--- Provided entries Enclosed Below ---

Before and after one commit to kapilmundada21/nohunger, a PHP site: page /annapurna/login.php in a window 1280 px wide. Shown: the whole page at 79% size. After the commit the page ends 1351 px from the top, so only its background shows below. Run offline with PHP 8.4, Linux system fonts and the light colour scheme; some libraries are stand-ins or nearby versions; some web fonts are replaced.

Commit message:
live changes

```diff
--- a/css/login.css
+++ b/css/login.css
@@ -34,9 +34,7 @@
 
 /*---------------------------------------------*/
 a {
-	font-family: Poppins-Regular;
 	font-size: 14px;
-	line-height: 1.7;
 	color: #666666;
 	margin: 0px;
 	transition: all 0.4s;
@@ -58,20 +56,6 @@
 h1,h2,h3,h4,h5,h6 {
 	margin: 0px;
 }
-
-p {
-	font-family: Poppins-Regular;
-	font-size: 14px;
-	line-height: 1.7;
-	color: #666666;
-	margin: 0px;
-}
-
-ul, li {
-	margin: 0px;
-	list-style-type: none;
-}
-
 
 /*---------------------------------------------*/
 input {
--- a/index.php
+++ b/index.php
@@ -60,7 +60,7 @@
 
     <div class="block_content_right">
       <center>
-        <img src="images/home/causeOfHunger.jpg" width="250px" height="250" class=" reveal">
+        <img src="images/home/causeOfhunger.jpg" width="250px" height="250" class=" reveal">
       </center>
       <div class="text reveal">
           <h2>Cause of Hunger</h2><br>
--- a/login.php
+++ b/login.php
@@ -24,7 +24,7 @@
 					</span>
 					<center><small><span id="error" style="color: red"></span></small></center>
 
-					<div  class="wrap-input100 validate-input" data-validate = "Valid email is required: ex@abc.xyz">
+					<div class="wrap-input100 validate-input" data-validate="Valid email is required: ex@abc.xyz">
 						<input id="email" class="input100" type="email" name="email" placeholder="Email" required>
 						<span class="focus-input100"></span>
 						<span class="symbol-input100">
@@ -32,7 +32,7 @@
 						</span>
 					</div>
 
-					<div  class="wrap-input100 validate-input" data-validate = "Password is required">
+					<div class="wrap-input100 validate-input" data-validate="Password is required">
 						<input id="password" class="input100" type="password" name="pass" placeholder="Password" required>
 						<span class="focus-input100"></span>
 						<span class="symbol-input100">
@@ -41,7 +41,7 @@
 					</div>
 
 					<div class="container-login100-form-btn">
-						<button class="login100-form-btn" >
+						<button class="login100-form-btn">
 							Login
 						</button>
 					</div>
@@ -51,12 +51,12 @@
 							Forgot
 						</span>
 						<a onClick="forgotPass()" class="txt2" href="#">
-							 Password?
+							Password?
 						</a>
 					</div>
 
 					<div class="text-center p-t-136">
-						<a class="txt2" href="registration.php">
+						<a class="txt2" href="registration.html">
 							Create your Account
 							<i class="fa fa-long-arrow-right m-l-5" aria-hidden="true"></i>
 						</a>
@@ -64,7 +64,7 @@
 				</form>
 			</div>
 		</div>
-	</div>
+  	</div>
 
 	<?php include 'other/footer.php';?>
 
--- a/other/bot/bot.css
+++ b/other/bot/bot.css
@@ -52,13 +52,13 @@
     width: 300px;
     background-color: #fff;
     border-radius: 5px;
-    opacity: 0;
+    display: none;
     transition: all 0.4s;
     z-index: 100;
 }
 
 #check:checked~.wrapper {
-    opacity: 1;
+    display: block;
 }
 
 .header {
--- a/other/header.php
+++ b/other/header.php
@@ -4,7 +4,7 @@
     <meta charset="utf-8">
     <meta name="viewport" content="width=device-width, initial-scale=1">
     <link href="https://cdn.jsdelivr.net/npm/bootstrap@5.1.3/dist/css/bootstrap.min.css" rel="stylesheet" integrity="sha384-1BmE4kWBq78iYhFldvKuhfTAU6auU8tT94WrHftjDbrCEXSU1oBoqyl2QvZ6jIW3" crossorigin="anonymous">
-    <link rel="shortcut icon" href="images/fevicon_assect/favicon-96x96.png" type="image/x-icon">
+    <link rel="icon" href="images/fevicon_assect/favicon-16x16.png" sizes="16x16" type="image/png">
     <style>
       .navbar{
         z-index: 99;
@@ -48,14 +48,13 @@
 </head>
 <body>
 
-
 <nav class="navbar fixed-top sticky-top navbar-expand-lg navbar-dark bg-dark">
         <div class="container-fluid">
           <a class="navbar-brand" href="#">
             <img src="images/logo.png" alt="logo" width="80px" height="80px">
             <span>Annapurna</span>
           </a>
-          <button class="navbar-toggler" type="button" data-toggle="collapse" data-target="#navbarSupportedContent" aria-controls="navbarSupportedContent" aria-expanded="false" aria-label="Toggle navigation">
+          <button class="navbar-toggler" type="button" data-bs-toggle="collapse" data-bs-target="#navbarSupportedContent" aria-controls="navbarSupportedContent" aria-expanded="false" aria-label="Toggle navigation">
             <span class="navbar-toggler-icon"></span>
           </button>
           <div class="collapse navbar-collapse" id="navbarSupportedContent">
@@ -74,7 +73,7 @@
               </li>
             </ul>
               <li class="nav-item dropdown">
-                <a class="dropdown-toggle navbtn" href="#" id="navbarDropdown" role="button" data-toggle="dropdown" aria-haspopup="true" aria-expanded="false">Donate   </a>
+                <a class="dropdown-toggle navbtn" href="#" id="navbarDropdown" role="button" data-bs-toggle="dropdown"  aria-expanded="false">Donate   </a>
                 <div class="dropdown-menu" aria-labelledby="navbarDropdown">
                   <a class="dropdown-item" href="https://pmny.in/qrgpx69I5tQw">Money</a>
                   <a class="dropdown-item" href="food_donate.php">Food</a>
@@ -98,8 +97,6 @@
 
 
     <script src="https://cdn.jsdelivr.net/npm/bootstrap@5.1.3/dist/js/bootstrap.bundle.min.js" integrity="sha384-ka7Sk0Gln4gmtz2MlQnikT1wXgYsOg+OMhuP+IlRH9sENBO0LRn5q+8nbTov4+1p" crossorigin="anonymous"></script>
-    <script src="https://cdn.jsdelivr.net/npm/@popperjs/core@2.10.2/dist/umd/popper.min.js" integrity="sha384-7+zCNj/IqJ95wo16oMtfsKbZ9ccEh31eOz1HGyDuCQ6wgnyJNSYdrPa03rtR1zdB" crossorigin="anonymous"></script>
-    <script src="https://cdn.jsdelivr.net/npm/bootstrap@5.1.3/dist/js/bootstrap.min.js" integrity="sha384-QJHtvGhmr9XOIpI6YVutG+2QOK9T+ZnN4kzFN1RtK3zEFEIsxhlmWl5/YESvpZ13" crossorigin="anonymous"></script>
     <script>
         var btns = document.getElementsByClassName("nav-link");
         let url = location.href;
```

--- End of Enclosed Provided entries ---

Prompt >> Give back every entry exactly, with nothing left out.

Answer >>
Before and after one commit to kapilmundada21/nohunger, a PHP site: page /annapurna/login.php in a window 1280 px wide. Shown: the whole page at 79% size. After the commit the page ends 1351 px from the top, so only its background shows below. Run offline with PHP 8.4, Linux system fonts and the light colour scheme; some libraries are stand-ins or nearby versions; some web fonts are replaced.

Commit message:
live changes

```diff
--- a/css/login.css
+++ b/css/login.css
@@ -34,9 +34,7 @@
 
 /*---------------------------------------------*/
 a {
-	font-family: Poppins-Regular;
 	font-size: 14px;
-	line-height: 1.7;
 	color: #666666;
 	margin: 0px;
 	transition: all 0.4s;
@@ -58,20 +56,6 @@
 h1,h2,h3,h4,h5,h6 {
 	margin: 0px;
 }
-
-p {
-	font-family: Poppins-Regular;
-	font-size: 14px;
-	line-height: 1.7;
-	color: #666666;
-	margin: 0px;
-}
-
-ul, li {
-	margin: 0px;
-	list-style-type: none;
-}
-
 
 /*---------------------------------------------*/
 input {
--- a/index.php
+++ b/index.php
@@ -60,7 +60,7 @@
 
     <div class="block_content_right">
       <center>
-        <img src="images/home/causeOfHunger.jpg" width="250px" height="250" class=" reveal">
+        <img src="images/home/causeOfhunger.jpg" width="250px" height="250" class=" reveal">
       </center>
       <div class="text reveal">
           <h2>Cause of Hunger</h2><br>
--- a/login.php
+++ b/login.php
@@ -24,7 +24,7 @@
 					</span>
 					<center><small><span id="error" style="color: red"></span></small></center>
 
-					<div  class="wrap-input100 validate-input" data-validate = "Valid email is required: ex@abc.xyz">
+					<div class="wrap-input100 validate-input" data-validate="Valid email is required: ex@abc.xyz">
 						<input id="email" class="input100" type="email" name="email" placeholder="Email" required>
 						<span class="focus-input100"></span>
 						<span class="symbol-input100">
@@ -32,7 +32,7 @@
 						</span>
 					</div>
 
-					<div  class="wrap-input100 validate-input" data-validate = "Password is required">
+					<div class="wrap-input100 validate-input" data-validate="Password is required">
 						<input id="password" class="input100" type="password" name="pass" placeholder="Password" required>
 						<span class="focus-input100"></span>
 						<span class="symbol-input100">
@@ -41,7 +41,7 @@
 					</div>
 
 					<div class="container-login100-form-btn">
-						<button class="login100-form-btn" >
+						<button class="login100-form-btn">
 							Login
 						</button>
 					</div>
@@ -51,12 +51,12 @@
 							Forgot
 						</span>
 						<a onClick="forgotPass()" class="txt2" href="#">
-							 Password?
+							Password?
 						</a>
 					</div>
 
 					<div class="text-center p-t-136">
-						<a class="txt2" href="registration.php">
+						<a class="txt2" href="registration.html">
 							Create your Account
 							<i class="fa fa-long-arrow-right m-l-5" aria-hidden="true"></i>
 						</a>
@@ -64,7 +64,7 @@
 				</form>
 			</div>
 		</div>
-	</div>
+  	</div>
 
 	<?php include 'other/footer.php';?>
 
--- a/other/bot/bot.css
+++ b/other/bot/bot.css
@@ -52,13 +52,13 @@
     width: 300px;
     background-color: #fff;
     border-radius: 5px;
-    opacity: 0;
+    display: none;
     transition: all 0.4s;
     z-index: 100;
 }
 
 #check:checked~.wrapper {
-    opacity: 1;
+    display: block;
 }
 
 .header {
--- a/other/header.php
+++ b/other/header.php
@@ -4,7 +4,7 @@
     <meta charset="utf-8">
     <meta name="viewport" content="width=device-width, initial-scale=1">
     <link href="https://cdn.jsdelivr.net/npm/bootstrap@5.1.3/dist/css/bootstrap.min.css" rel="stylesheet" integrity="sha384-1BmE4kWBq78iYhFldvKuhfTAU6auU8tT94WrHftjDbrCEXSU1oBoqyl2QvZ6jIW3" crossorigin="anonymous">
-    <link rel="shortcut icon" href="images/fevicon_assect/favicon-96x96.png" type="image/x-icon">
+    <link rel="icon" href="images/fevicon_assect/favicon-16x16.png" sizes="16x16" type="image/png">
     <style>
       .navbar{
         z-index: 99;
@@ -48,14 +48,13 @@
 </head>
 <body>
 
-
 <nav class="navbar fixed-top sticky-top navbar-expand-lg navbar-dark bg-dark">
         <div class="container-fluid">
           <a class="navbar-brand" href="#">
             <img src="images/logo.png" alt="logo" width="80px" height="80px">
             <span>Annapurna</span>
           </a>
-          <button class="navbar-toggler" type="button" data-toggle="collapse" data-target="#navbarSupportedContent" aria-controls="navbarSupportedContent" aria-expanded="false" aria-label="Toggle navigation">
+          <button class="navbar-toggler" type="button" data-bs-toggle="collapse" data-bs-target="#navbarSupportedContent" aria-controls="navbarSupportedContent" aria-expanded="false" aria-label="Toggle navigation">
             <span class="navbar-toggler-icon"></span>
           </button>
           <div class="collapse navbar-collapse" id="navbarSupportedContent">
@@ -74,7 +73,7 @@
               </li>
             </ul>
               <li class="nav-item dropdown">
-                <a class="dropdown-toggle navbtn" href="#" id="navbarDropdown" role="button" data-toggle="dropdown" aria-haspopup="true" aria-expanded="false">Donate   </a>
+                <a class="dropdown-toggle navbtn" href="#" id="navbarDropdown" role="button" data-bs-toggle="dropdown"  aria-expanded="false">Donate   </a>
                 <div class="dropdown-menu" aria-labelledby="navbarDropdown">
                   <a class="dropdown-item" href="https://pmny.in/qrgpx69I5tQw">Money</a>
                   <a class="dropdown-item" href="food_donate.php">Food</a>
@@ -98,8 +97,6 @@
 
 
     <script src="https://cdn.jsdelivr.net/npm/bootstrap@5.1.3/dist/js/bootstrap.bundle.min.js" integrity="sha384-ka7Sk0Gln4gmtz2MlQnikT1wXgYsOg+OMhuP+IlRH9sENBO0LRn5q+8nbTov4+1p" crossorigin="anonymous"></script>
-    <script src="https://cdn.jsdelivr.net/npm/@popperjs/core@2.10.2/dist/umd/popper.min.js" integrity="sha384-7+zCNj/IqJ95wo16oMtfsKbZ9ccEh31eOz1HGyDuCQ6wgnyJNSYdrPa03rtR1zdB" crossorigin="anonymous"></script>
-    <script src="https://cdn.jsdelivr.net/npm/bootstrap@5.1.3/dist/js/bootstrap.min.js" integrity="sha384-QJHtvGhmr9XOIpI6YVutG+2QOK9T+ZnN4kzFN1RtK3zEFEIsxhlmWl5/YESvpZ13" crossorigin="anonymous"></script>
     <script>
         var btns = document.getElementsByClassName("nav-link");
         let url = location.href;
```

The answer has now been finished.